§ **What needs to be done**: Work out how many lines in the material below hold the word "onClick". Write only the number.

§ **Input data**:

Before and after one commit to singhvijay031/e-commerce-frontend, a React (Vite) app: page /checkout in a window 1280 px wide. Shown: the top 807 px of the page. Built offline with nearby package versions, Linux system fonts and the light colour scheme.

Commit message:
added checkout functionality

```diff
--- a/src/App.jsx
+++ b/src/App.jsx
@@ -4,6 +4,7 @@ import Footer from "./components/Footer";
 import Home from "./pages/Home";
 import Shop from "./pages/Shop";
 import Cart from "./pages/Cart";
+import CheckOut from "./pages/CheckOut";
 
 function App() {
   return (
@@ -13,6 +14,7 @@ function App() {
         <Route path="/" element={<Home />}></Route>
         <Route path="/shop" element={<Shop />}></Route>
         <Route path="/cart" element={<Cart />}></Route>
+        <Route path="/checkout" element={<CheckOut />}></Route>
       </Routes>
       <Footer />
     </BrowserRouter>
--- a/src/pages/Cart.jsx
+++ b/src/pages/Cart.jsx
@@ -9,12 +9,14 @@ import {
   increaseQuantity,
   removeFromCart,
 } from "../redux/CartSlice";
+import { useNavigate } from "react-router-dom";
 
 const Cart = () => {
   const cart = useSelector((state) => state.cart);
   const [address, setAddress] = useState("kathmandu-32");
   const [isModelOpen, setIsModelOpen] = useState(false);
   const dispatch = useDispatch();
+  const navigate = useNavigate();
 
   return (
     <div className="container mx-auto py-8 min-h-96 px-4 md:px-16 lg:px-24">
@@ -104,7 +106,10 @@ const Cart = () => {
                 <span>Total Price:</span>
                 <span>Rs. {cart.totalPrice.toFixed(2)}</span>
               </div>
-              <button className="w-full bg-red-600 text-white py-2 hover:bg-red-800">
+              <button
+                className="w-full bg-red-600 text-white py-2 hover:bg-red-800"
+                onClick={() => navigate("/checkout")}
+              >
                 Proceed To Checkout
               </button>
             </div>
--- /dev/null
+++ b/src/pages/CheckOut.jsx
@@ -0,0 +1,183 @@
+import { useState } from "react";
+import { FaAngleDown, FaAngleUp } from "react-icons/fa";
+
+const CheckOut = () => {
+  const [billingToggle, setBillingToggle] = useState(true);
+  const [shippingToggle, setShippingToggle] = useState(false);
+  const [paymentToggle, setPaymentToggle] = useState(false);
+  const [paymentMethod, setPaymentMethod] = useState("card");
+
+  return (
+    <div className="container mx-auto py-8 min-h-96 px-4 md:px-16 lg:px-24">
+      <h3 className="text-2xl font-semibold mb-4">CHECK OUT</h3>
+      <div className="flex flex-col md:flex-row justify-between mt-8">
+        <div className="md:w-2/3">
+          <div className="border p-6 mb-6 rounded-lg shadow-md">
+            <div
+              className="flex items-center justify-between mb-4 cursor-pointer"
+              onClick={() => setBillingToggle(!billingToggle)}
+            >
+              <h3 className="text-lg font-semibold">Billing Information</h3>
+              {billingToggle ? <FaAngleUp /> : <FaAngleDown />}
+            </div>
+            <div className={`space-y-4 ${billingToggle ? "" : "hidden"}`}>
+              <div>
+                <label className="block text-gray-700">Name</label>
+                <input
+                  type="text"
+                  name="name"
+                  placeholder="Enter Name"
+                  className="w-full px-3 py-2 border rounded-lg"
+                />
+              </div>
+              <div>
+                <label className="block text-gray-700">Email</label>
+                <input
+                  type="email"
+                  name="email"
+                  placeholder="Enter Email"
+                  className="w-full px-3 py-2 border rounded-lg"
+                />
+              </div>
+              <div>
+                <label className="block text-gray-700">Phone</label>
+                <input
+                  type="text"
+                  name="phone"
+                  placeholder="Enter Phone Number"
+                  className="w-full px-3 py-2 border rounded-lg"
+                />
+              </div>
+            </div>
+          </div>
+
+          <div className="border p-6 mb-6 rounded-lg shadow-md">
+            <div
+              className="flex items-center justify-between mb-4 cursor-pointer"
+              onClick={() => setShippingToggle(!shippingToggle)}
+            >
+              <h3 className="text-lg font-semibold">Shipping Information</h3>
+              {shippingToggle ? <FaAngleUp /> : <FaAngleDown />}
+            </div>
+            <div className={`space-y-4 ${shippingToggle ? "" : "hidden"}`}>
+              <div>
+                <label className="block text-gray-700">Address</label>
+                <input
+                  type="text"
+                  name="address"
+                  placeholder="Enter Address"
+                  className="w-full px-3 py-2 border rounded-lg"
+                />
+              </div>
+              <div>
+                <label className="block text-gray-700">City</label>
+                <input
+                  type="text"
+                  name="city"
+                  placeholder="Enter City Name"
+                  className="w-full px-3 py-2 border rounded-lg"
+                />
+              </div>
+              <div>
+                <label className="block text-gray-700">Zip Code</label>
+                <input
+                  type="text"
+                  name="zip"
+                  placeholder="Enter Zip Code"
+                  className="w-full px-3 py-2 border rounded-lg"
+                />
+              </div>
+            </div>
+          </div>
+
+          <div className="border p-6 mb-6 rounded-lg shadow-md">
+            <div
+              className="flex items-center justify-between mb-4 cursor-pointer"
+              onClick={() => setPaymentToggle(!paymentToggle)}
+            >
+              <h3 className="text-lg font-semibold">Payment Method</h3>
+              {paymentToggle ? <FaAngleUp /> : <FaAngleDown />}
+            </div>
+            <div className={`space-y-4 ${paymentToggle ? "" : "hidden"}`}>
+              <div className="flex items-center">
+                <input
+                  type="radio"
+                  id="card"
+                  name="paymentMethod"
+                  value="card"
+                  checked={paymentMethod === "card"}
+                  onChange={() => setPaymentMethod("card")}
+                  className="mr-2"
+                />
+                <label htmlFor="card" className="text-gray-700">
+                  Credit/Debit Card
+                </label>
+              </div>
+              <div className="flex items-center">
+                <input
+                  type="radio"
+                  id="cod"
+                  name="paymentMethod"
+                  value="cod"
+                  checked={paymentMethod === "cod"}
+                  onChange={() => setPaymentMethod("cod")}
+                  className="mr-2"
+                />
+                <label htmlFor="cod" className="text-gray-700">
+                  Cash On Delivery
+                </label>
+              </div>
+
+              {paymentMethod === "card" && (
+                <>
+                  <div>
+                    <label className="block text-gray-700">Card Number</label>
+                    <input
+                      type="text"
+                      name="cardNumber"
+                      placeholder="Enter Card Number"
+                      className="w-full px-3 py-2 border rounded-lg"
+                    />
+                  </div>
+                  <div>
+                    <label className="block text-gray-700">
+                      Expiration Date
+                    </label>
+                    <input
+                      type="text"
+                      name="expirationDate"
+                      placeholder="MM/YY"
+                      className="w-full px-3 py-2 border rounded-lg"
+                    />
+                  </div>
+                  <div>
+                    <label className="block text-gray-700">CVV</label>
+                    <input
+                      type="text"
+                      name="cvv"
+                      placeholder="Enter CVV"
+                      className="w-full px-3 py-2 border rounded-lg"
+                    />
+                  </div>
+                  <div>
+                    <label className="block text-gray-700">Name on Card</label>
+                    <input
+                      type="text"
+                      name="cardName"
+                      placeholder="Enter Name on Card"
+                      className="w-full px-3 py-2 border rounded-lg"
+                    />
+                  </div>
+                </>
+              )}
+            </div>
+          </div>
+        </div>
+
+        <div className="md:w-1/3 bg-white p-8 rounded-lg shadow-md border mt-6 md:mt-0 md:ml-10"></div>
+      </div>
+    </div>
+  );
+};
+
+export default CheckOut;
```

§ **Written solution**: 4